As a Jew of partly mixed German-Jewish and German ancestry, I cannot think of anything more important than to retain the consciousness of what happened to European Jewry between 1933 and 1945. The younger German generation is striving to do exactly that, and it should not be faulted. It is sad to see Michael Graham engage in just such an exercise (letter, 7 March).
Mr Graham agonises about the pain a German is made to feel about 'something' that happened more than 50 years ago. I, for one, do not blame the present generation of Germans, including Germans of my own generation (I am in my fifties) for the terrible events which occurred on European soil 50 years ago. But if the entire German people, past and present, is not collectively guilty of what happened at Auschwitz and elsewhere - and that is an absurd charge to make - it is certainly true that German history, particularly, and European civilisation, generally, must bear this awful stain until the end of time.
Europeans cannot lay claim to the glories of Bach, Beethoven, Mozart, Dante and Shakespeare but shake off the memory of the charnel house in which 70 per cent of European Jewish life and culture was extinguished.
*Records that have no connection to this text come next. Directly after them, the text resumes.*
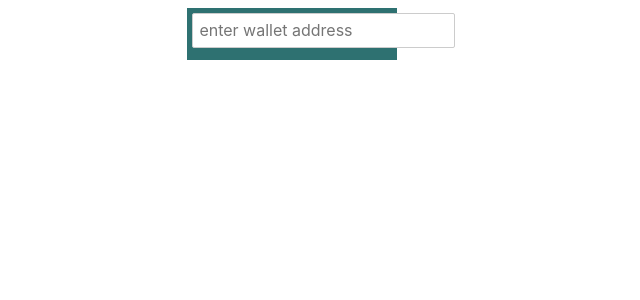
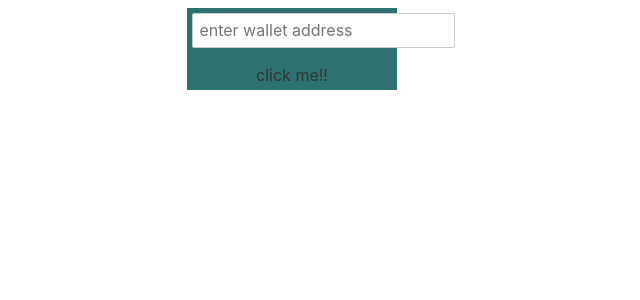
Before and after one commit to Alumist/FrontWallet, a Svelte app: page / in a window 1280 px wide. Shown: the top 300 px of the page, without its empty margins (348-988 px from the left). Built offline with nearby package versions, Linux system fonts and the light colour scheme.

Commit message:
Update App.svelte

```diff
--- a/src/App.svelte
+++ b/src/App.svelte
@@ -1,10 +1,10 @@
 <script lang='ts'>
 	import axios from "axios"
 	let address = '';
-	let nfts = '';
     let balance = 0;
 	let error = ``;
 	let submit = "submit";
+	let nfts = '';
 
 	async function getWalletBalance() {
 		balance = (await axios.get(`hitt://localhost: 3001/get_wallet_balance/${address}`)
@@ -13,7 +13,7 @@
 
 	async function getNFTs() {
 		nfts = (await axios.get(`http://localhost:3001/nfts_of_addy/${address}`)
-		).data
+		).data.nft
 	}
 </script>
 
@@ -28,11 +28,16 @@
 >
 </div>
 
-<div class="items">
+<div class="button" on:click={getNFTs}>
+	click me!!
+</div>
+
+
+<!-- <div class="items">
 	{#each nfts as nft}
 	  <div class="item">{nfts}</div>
 	{/each}
-  </div>
+  </div> -->
 
 
 
```
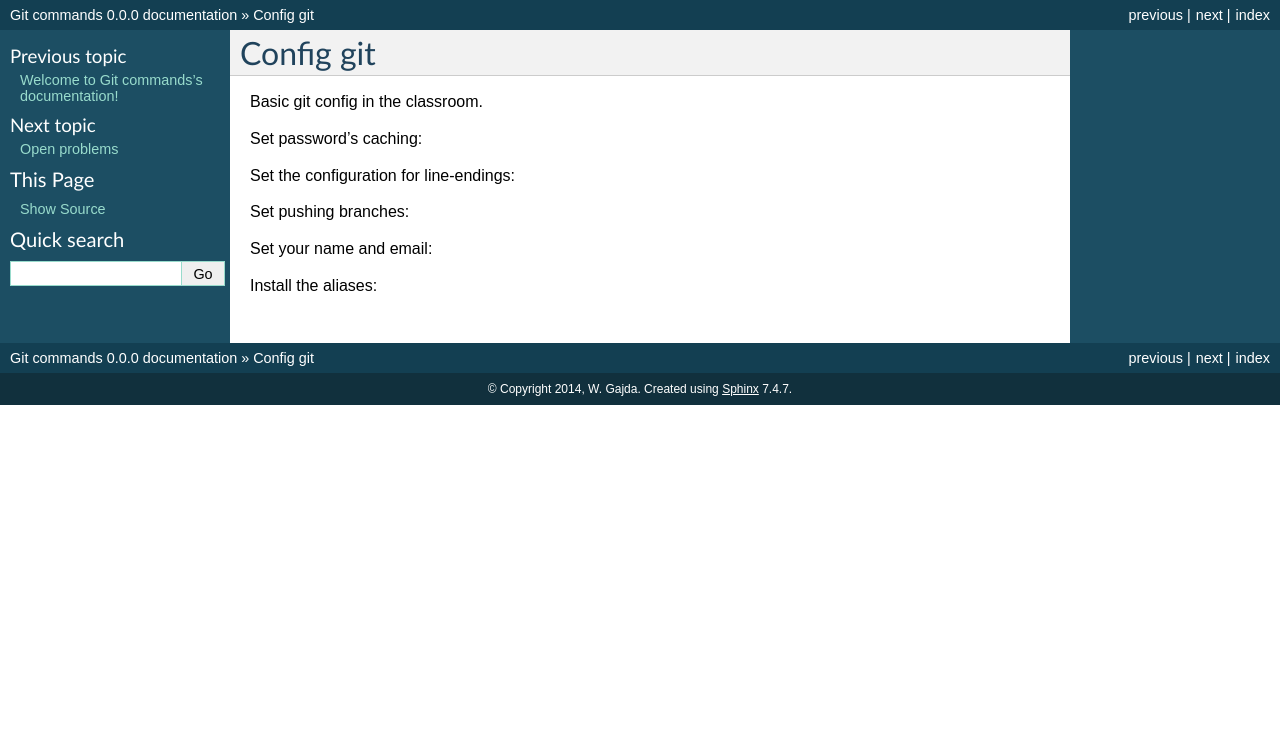
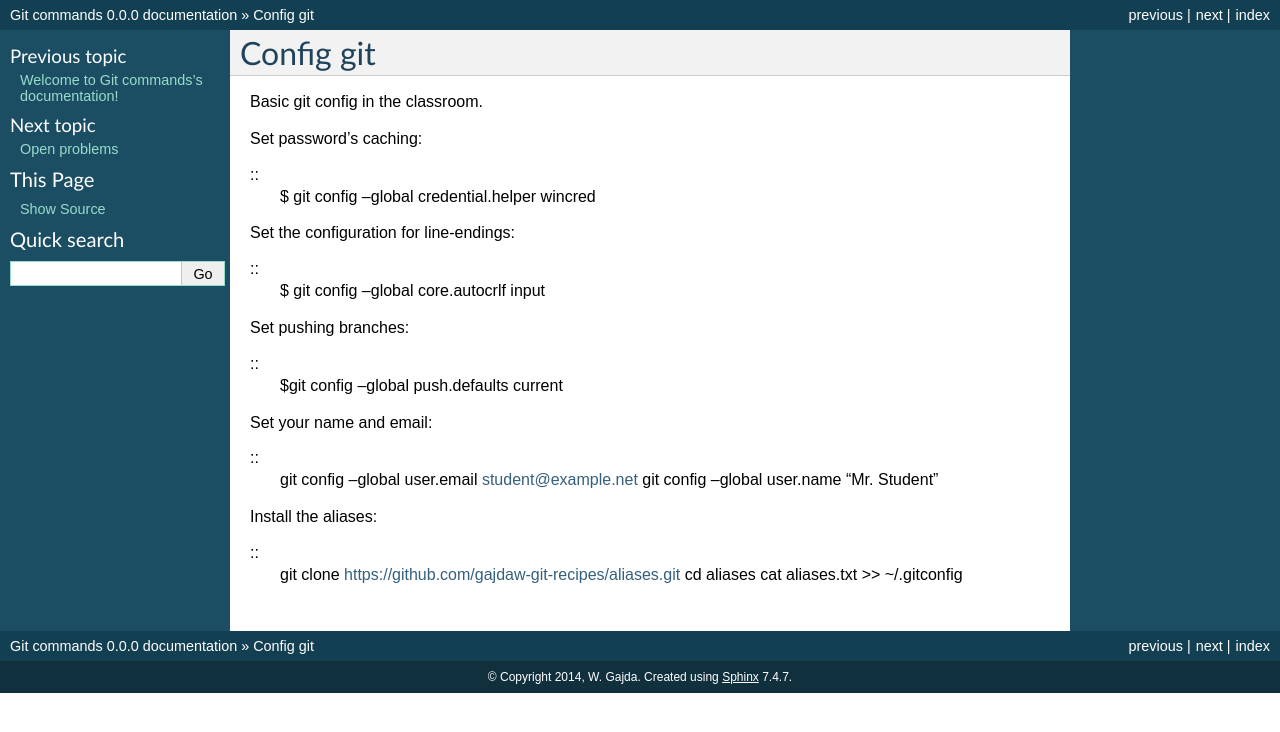
Before and after one commit to gajdaw-git-recipes/git-commands, a Sphinx documentation site: the page built from source/config-git.rst, in a window 1280 px wide. Shown: the top 732 px of the page. Built offline with Sphinx 7.4.7, drawn with Linux system fonts in a browser that asks for light colours.

Commit message:
fix format

```diff
--- a/source/config-git.rst
+++ b/source/config-git.rst
@@ -6,32 +6,32 @@ Basic git config in the classroom.
 
 Set password's caching:
 
-.. code-block::
+::
     $ git config --global credential.helper wincred
 
 
 Set the configuration for line-endings:
 
-.. code-block::
+::
     $ git config --global core.autocrlf input
 
 
 Set pushing branches:
 
-.. code-block::
+::
     $git config --global push.defaults current
 
 
 Set your name and email:
 
-.. code-block::
+::
     git config --global user.email student@example.net
     git config --global user.name "Mr. Student"
 
 
 Install the aliases:
 
-.. code-block::
+::
     git clone https://github.com/gajdaw-git-recipes/aliases.git
     cd aliases
     cat aliases.txt >> ~/.gitconfig
```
This was a culture that gave us Rashi, Maimonides, Mahler and Kafka, among many others, and a vibrant human community.
As for the events in Hebron, which I utterly, unequivocally and vehemently condemn and which are a total repudiation of Jewish values, Mr Graham must surely be aware that the Jewish presence in Hebron is not only a consequence of the millennial Jewish link with the place where the Patriarchs are buried, but also because of that 'something' which took place in Europe some 50 years ago, and which Oskar Schindler, in his own way, faced up to.
7 MarchReuse content